In a recent episodes of PBS’ Finding Your Roots with Henry Louis Gates, actress Michelle Rodriguez learned of the extreme lengths the Puerto Rican side of her family went through to remain light skinned.
To keep their family light, many relatives married first cousins rather than risk marrying someone from the outside who might produce potentially darker offspring.
From The Root:
Gates found out that Rodriguez’ light-skinned paternal ancestors married each other at a surprising rate. In fact, three of the actress’ great-great-great-grandfathers were brothers, while all of her great-great-grandfathers were first cousins.
“Our genealogist who traced your family tree in Puerto Rico called your family tree ‘a beautiful depiction of the consanguinity and endogamy on 19th-century Puerto Rican families,’ ” Gates told Rodriguez, who responded, “That’s an elegant way of saying you guys loved to do it in the family.”
Rodriguez was aware of her family’s colorism, but not the extent of it. Even within her immediate family, she felt the sting of it as her father’s Puerto Rican family was critical of him marrying a darker Dominican woman, Rodriguez’s mother.
Later, Rodriguez was shocked when she learned she was 72 percent European, 21 percent black and 6 percent Native American.

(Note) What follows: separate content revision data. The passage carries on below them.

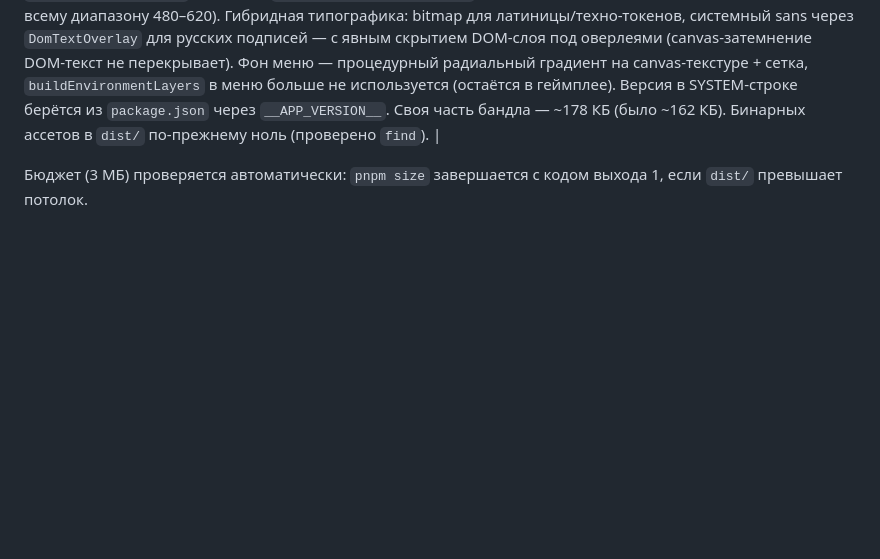
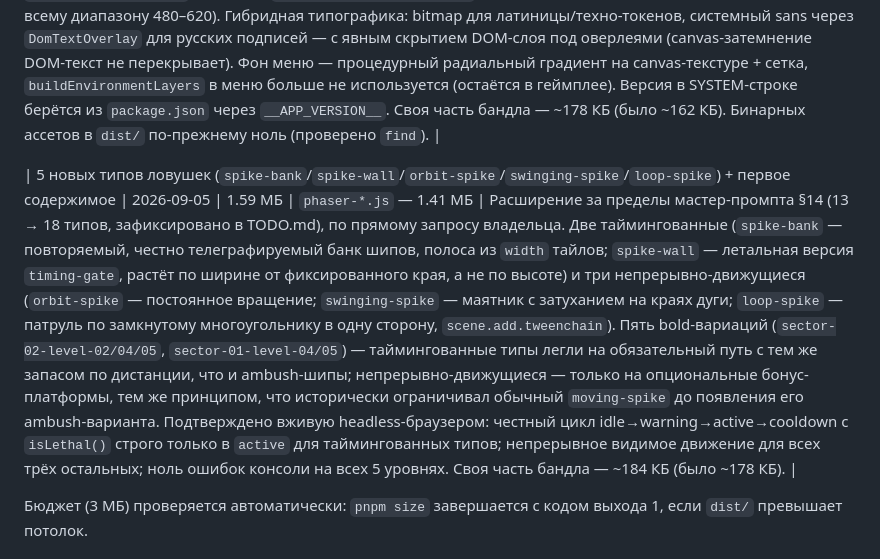
Before and after one commit to Twody2D/itknows, a Markdown page: docs/performance-budget.md, the part around the change. GitHub-like rendering; blank space fills up the shorter version.

```diff
--- a/docs/performance-budget.md
+++ b/docs/performance-budget.md
@@ -51,6 +51,8 @@
 
 | Редизайн главного меню (макет 1a «витрина + командный столб») | 2026-09-05 | 1.59 МБ | `phaser-*.js` — 1.41 МБ | Меню пересобрано по внешнему макету: панель-витрина с надетым скином игрока, пьедестал и конус света, счётчик CREDITS, крупная кнопка ИГРАТЬ и сетка 2×2 с иконками вместо колонки из пяти равных текстовых кнопок. Новые `ui/MenuTile.ts` (лицо на «подошве», hover/press, расширенная тач-зона) и `ui/MenuIcons.ts` (шесть пиктограмм чистой геометрией — ноль новых ассетов). Раскладка вынесена в `config/menuLayout.ts` и закрыта `tests/menu-layout.test.ts` (safe-зона 480px, отсутствие пересечений, свип по всему диапазону 480–620). Гибридная типографика: bitmap для латиницы/техно-токенов, системный sans через `DomTextOverlay` для русских подписей — с явным скрытием DOM-слоя под оверлеями (canvas-затемнение DOM-текст не перекрывает). Фон меню — процедурный радиальный градиент на canvas-текстуре + сетка, `buildEnvironmentLayers` в меню больше не используется (остаётся в геймплее). Версия в SYSTEM-строке берётся из `package.json` через `__APP_VERSION__`. Своя часть бандла — ~178 КБ (было ~162 КБ). Бинарных ассетов в `dist/` по-прежнему ноль (проверено `find`). |
 
+| 5 новых типов ловушек (`spike-bank`/`spike-wall`/`orbit-spike`/`swinging-spike`/`loop-spike`) + первое содержимое | 2026-09-05 | 1.59 МБ | `phaser-*.js` — 1.41 МБ | Расширение за пределы мастер-промпта §14 (13 → 18 типов, зафиксировано в TODO.md), по прямому запросу владельца. Две таймингованные (`spike-bank` — повторяемый, честно телеграфируемый банк шипов, полоса из `width` тайлов; `spike-wall` — летальная версия `timing-gate`, растёт по ширине от фиксированного края, а не по высоте) и три непрерывно-движущиеся (`orbit-spike` — постоянное вращение; `swinging-spike` — маятник с затуханием на краях дуги; `loop-spike` — патруль по замкнутому многоугольнику в одну сторону, `scene.add.tweenchain`). Пять bold-вариаций (`sector-02-level-02/04/05`, `sector-01-level-04/05`) — таймингованные типы легли на обязательный путь с тем же запасом по дистанции, что и ambush-шипы; непрерывно-движущиеся — только на опциональные бонус-платформы, тем же принципом, что исторически ограничивал обычный `moving-spike` до появления его ambush-варианта. Подтверждено вживую headless-браузером: честный цикл idle→warning→active→cooldown с `isLethal()` строго только в `active` для таймингованных типов; непрерывное видимое движение для всех трёх остальных; ноль ошибок консоли на всех 5 уровнях. Своя часть бандла — ~184 КБ (было ~178 КБ). |
+
 Бюджет (3 МБ) проверяется автоматически: `pnpm size` завершается с кодом
 выхода 1, если `dist/` превышает потолок.
 
```
Also changed, not shown: TODO.md (+1 -1 lines).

For all the concerns about colorism within the African-American community, compared to what happened in many Latin American and South American cultures, the American view almost seems enlightened. While there is a lot of discussion about color preferences and the privileges afforded to those who have lighter skin, the nature of American-style racism and Jim Crow laws fostered some semblance of togetherness or, at the least, some shared sacrifice amongst black Americans of all shades. Just the fact that someone light enough to pass for white would use the word “black” to describe themselves and their family – with pride – reflects of this.
So many black Americans, who in any other country would have self-identified as white or mixed, often solely identify as black in this country.

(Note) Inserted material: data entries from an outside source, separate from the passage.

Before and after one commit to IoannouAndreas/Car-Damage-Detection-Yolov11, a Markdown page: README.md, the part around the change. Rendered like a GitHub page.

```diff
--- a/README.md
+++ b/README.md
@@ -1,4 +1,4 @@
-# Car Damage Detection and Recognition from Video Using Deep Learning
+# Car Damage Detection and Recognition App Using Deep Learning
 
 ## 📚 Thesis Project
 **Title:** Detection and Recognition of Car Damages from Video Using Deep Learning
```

Often to the sheer befuddlement of our South American counterparts.
It’s not that you don’t have lighter and brighter tendencies here in the states, but there’s an ongoing debate, dialogue, and conversation going on about it in black American communities. When I read about something like this, even though I know how race and color are viewed differently in places like Venezuela, Cuba, or Brazil – it’s always shocking.
A friend of mine who is black American and Puerto Rican (and light complexioned) married a woman who was also Latino. We were the same tone and had the same hair texture. She would often jokingly say we looked as if we could be sisters or mother and daughter. But when I joked about how both our hair was so prone to frizz up with straightened because of our shared African ancestry, she bristled and insisted she was not black and had no black ancestry.

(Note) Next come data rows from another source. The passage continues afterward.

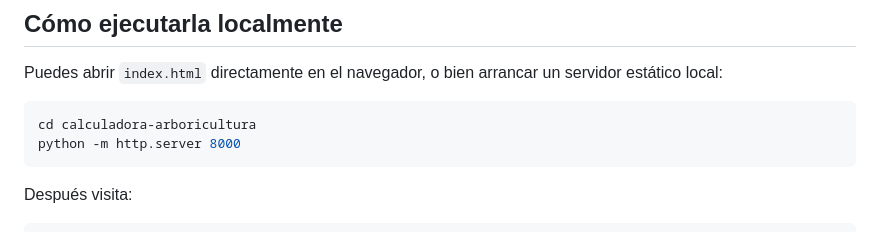
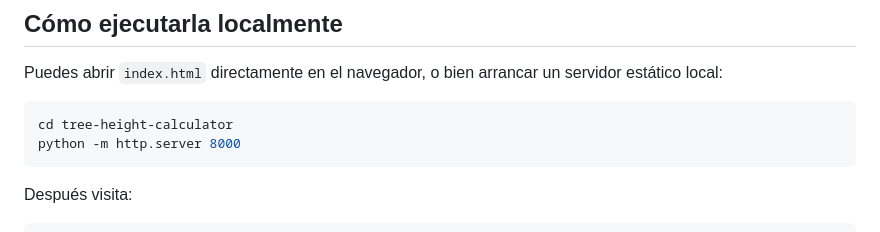
Before and after one commit to agomezmartin/tree-height-calculator, a Markdown page: README.md, the part around the change. Rendered like a GitHub page.

Commit message:
Update root dir

````diff
--- a/README.md
+++ b/README.md
@@ -35,7 +35,7 @@ No requiere instalación de dependencias para usar la aplicación en un navegado
 Puedes abrir `index.html` directamente en el navegador, o bien arrancar un servidor estático local:
 
 ```bash
-cd calculadora-arboricultura
+cd tree-height-calculator
 python -m http.server 8000
 ```
 
````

She was “Spanish.”
Her husband, who solely identified as black, pointed out that she was – by his definition and most Americans definition, black or white – as black as he and I, but because of her background she didn’t talk about it. Having long hair and being a lighter shade of medium brown had somehow gotten her out of the “dreaded” black category in her native country. To her, her husband and I were the weirdoes wanting to dump our light-skin and brown-skin “privilege” to be lumped in with people several shades darker. We were crazy.
Because where she was from, that was a shudder-worthy notion.
And I thought of her when I read about Rodriguez’ incestuous family history and her own befuddled reaction to it. Of how something that was so important to those generations in the past, now seems silly. Or even uncomfortably bizarre. As if she thought, “fine. You want to be light. You want you kids to be light and retain all the privileges that come with it, but you were willing to marry your cousins just to make sure you retained lighter skinned traits? The taboo of incest meant less than the perceived “lesser” status of darker skin? That’s pretty messed up.”
Even when understanding the historical context of it, that context still involves the ignoring of the biological imperative to seek out sexual partners outside of the family tree.
And that’s what discrimination does to people. Even in places where everyone is technically of a similar background. We will, as human beings, seek for ways to divide ourselves, to show who has less and who has more. We will find a way to create an underclass, an undesirable, someone lesser than, so when they are marginalized and oppressed, we will not fight for them, but instead see them as the inhuman “other.” And that fear of becoming what you hate, of being the “other” will make you settle for a lifetime of cousin-screwing, rather than risk the loss of all the advantages afforded to you when you can say you are not of which you’ve been taught to hate.